Christmas Tree Rash Christmas tree rash is a relatively common skin condition. The medical name for it is pityriasis rosea. It typically starts with one large oval or oblong patch, called a herald patch or mother patch. This patch can be very large, up to four inches across, on the chest, back or stomach. It is usually pink or salmon-colored and may appear scaly. After about two weeks, smaller patches—or daughter patches—develop on the torso, or less commonly on the extremities. These daughter patches spread out in a pattern resembling branches of a pine tree. This pattern is what gives it its name.
See your doctor if you have a rash that persists for more than a few days. Christmas tree rash can last up to 10 weeks and usually clears on its own. Christmas tree rash treatment involves relieving bothersome symptoms, such as itching. Your doctor may recommend oral antihistamines, topical corticosteroids, and other skin-soothing remedies, such as oatmeal baths.
What other symptoms might occur with Christmas tree rash?
Pinkish mother and daughter patches are the main symptom of Christmas tree rash. The mother patch usually appears on the chest, back or stomach. Daughter patches usually spread across the torso in a sweeping pattern. Daughter patches rarely affect the extremities, hands, feet, face or scalp. Other Christmas tree rash symptoms include itching and scaliness. However, itching only occurs in about half of people with the rash. Itching can be severe, especially when the skin gets warm, such as after a hot shower.
Nearly 70% of people experience viral-like symptoms before the rash develops. This includes fever, fatigue, headache, or sore throat.
What causes Christmas tree rash?
Doctors do not fully understand what causes Christmas tree rash. They know it is not an allergic rash. Because people are often sick before it appears, it may have a viral cause. However, researchers have not been able to consistently isolate a virus in people with the rash. What’s more, Christmas tree rash does not seem to be contagious. So, if it is related to a virus, the virus may somehow trigger the rash in susceptible people. Some experts suggest a faulty autoimmune reaction to the virus may play a role.
Christmas tree rash is most common in people between ages 10 and 35. Once you have had Christmas tree rash, it is rare to get it again.
How is Christmas tree rash treated?
Christmas tree rash can be extensive and last two months or longer, but it usually clears on its own. For any rash that doesn’t clear up or improve within a few days, see a doctor for diagnosis and to rule out other possible causes of the rash.
If you have itching with the Christmas tree rash, oral antihistamines, topical corticosteroids, and other skin-soothing remedies, such as oatmeal baths, can help. You can buy these over the counter without a prescription. See your doctor if these products do not relieve your symptoms. You may need prescription-strength corticosteroids or, in severe cases, oral corticosteroids.

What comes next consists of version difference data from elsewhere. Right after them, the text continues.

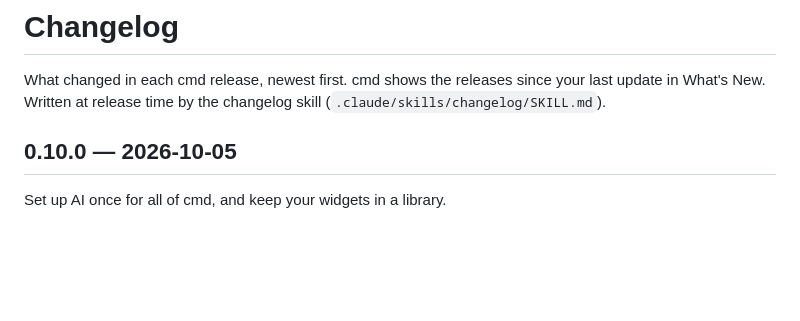
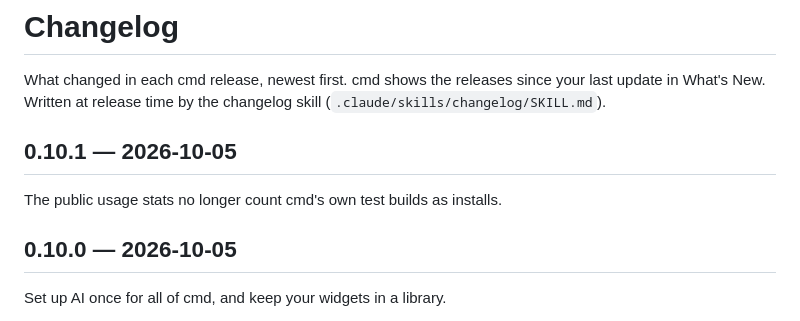
Before and after one commit to janoelze/cmd, a Markdown page: CHANGELOG.md, the part around the change. Rendered like a GitHub page; blank space fills up the shorter version.

Commit message:
Changelog for v0.10.1
Co-Authored-By: Claude Opus 5.5 <noreply@anthropic.com>

```diff
--- a/CHANGELOG.md
+++ b/CHANGELOG.md
@@ -1,6 +1,10 @@
 # Changelog
 
 What changed in each cmd release, newest first. cmd shows the releases since your last update in What's New. Written at release time by the changelog skill (`.claude/skills/changelog/SKILL.md`).
+
+## 0.10.1 — 2026-10-05
+
+The public usage stats no longer count cmd's own test builds as installs.
 
 ## 0.10.0 — 2026-10-05
 
```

What are the potential complications of Christmas tree rash?
Christmas tree rash tends to be mild and rarely causes complications. It usually goes away on its own within several weeks. If itching is severe, it can lead to scratching, which can cause a skin infection. Using anti-itch medicines and keeping the skin cool can help relieve itching.
In people with dark skin, brown spots can linger after the rash is gone. These areas will gradually fade over several months.